other dogs. We ate the whole team.

And now for the sequel. You know what it is when a big river breaks up
and a few billion tons of ice go out, jamming and milling and grinding.
Just in the thick of it, when the Stewart went out, rumbling and
roaring, we sighted Spot out in the middle. He'd got caught as he was
trying to cross up above somewhere. Steve and I yelled and shouted and
ran up and down the bank, tossing our hats in the air. Sometimes we'd
stop and hug each other, we were that boisterous, for we saw Spot's
finish. He didn't have a chance in a million. He didn't have any chance
at all. After the ice-run, we got into a canoe and paddled down to the
Yukon, and down the Yukon to Dawson, stopping to feed up for a week at
the cabins at the mouth of Henderson Creek. And as we came in to the
bank at Dawson, there sat that Spot, waiting for us, his ears pricked
up, his tail wagging, his mouth smiling, extending a hearty welcome to
us. Now how did he get out of that ice? How did he know we were coming
to Dawson, to the very hour and minute, to be out there on the bank
waiting for us?

The more I think of that Spot, the more I am convinced that there are
things in this world that go beyond science. On no scientific grounds
can that Spot be explained. It's psychic phenomena, or mysticism, or
something of that sort, I guess, with a lot of Theosophy thrown in. The
Klondike is a good country. I might have been there yet, and become a
millionaire, if it hadn't been for Spot. He got on my nerves. I stood
him for two years all together, and then I guess my stamina broke. It
was the summer of 1899 when I pulled out. I didn't say anything to
Steve. I just sneaked. But I fixed it up all right. I wrote Steve a
note, and enclosed a package of "rough-on-rats," telling him what to do
with it. I was worn down to skin and bone by that Spot, and I was that
nervous that I'd jump and look around when there wasn't anybody within
hailing distance. But it was astonishing the way I recuperated when I
got quit of him. I got back twenty pounds before I arrived in San
Francisco, and by the time I'd crossed the ferry to Oakland I was my old
self again, so that even my wife looked in vain for any change in me.

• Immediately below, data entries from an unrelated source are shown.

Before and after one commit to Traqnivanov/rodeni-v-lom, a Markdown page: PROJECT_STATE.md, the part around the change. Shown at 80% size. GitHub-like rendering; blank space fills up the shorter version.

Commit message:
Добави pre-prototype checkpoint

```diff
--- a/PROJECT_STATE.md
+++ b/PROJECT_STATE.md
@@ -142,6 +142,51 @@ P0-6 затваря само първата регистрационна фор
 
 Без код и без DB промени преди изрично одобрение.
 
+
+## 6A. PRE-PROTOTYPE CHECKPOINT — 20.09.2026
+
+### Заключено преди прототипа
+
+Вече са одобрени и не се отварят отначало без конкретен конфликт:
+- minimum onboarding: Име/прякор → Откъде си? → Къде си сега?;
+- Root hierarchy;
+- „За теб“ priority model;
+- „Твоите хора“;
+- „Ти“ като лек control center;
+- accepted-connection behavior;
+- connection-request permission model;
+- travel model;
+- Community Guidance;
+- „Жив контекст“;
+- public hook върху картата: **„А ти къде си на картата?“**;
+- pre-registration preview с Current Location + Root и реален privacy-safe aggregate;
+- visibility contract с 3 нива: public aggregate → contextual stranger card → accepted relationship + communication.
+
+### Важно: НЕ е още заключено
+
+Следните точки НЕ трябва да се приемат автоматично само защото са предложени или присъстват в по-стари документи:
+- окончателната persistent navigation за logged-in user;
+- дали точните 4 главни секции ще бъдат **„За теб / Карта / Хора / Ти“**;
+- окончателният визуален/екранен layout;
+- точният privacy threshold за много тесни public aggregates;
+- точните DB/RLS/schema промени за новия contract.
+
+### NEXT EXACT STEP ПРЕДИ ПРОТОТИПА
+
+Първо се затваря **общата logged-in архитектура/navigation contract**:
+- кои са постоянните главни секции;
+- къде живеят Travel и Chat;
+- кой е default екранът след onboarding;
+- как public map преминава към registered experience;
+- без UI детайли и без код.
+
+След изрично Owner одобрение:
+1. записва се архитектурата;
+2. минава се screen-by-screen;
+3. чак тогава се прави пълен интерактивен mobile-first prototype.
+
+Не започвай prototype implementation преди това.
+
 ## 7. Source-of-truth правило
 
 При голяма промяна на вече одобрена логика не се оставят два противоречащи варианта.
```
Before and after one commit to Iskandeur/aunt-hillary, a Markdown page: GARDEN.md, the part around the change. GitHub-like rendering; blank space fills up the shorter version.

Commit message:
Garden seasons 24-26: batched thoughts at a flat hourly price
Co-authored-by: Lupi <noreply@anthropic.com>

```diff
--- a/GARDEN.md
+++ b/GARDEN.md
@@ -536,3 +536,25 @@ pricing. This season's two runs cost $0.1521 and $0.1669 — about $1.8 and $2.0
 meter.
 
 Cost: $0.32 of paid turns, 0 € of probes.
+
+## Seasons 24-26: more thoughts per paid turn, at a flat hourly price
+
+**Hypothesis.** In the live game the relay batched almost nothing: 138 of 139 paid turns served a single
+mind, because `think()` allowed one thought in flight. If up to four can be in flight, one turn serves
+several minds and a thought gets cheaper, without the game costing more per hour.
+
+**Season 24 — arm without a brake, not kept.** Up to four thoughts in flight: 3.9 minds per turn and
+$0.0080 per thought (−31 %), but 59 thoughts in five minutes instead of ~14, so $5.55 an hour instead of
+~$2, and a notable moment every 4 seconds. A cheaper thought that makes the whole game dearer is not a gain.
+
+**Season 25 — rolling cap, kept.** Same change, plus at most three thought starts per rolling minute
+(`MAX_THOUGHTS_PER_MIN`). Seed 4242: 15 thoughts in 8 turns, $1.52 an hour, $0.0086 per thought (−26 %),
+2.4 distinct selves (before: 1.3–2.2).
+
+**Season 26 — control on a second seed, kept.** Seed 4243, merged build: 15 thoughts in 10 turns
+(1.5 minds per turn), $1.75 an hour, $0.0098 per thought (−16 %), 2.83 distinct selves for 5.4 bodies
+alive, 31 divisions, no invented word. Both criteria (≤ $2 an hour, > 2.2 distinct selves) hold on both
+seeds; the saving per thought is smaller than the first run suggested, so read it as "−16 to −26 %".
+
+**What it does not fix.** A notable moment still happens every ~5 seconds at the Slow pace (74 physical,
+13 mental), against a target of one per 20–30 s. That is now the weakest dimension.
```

Steve wrote to me once, and his letter seemed irritated. He took it kind
of hard because I'd left him with Spot. Also, he said he'd used the
"rough-on-rats," per directions, and that there was nothing doing. A
year went by. I was back in the office and prospering in all ways--even
getting a bit fat. And then Steve arrived. He didn't look me up. I read
his name in the steamer list, and wondered why. But I didn't wonder
long. I got up one morning and found that Spot chained to the gatepost
and holding up the milkman. Steve went north to Seattle, I learned, that
very morning. I didn't put on any more weight. My wife made me buy him a
collar and tag, and within an hour he showed his gratitude by killing
her pet Persian cat. There is no getting rid of that Spot. He will be
with me until I die, for he'll never die. My appetite is not so good
since he arrived, and my wife says I am looking peaked. Last night that
Spot got into Mr. Harvey's hen-house (Harvey is my next door neighbor)
and killed nineteen of his fancy-bred chickens. I shall have to pay for
them. My neighbors on the other side quarreled with my wife and then
moved out. Spot was the cause of it. And that is why I am disappointed
in Stephen Mackaye. I had no idea he was so mean a man.

© Art Branch Inc. | English Dictionary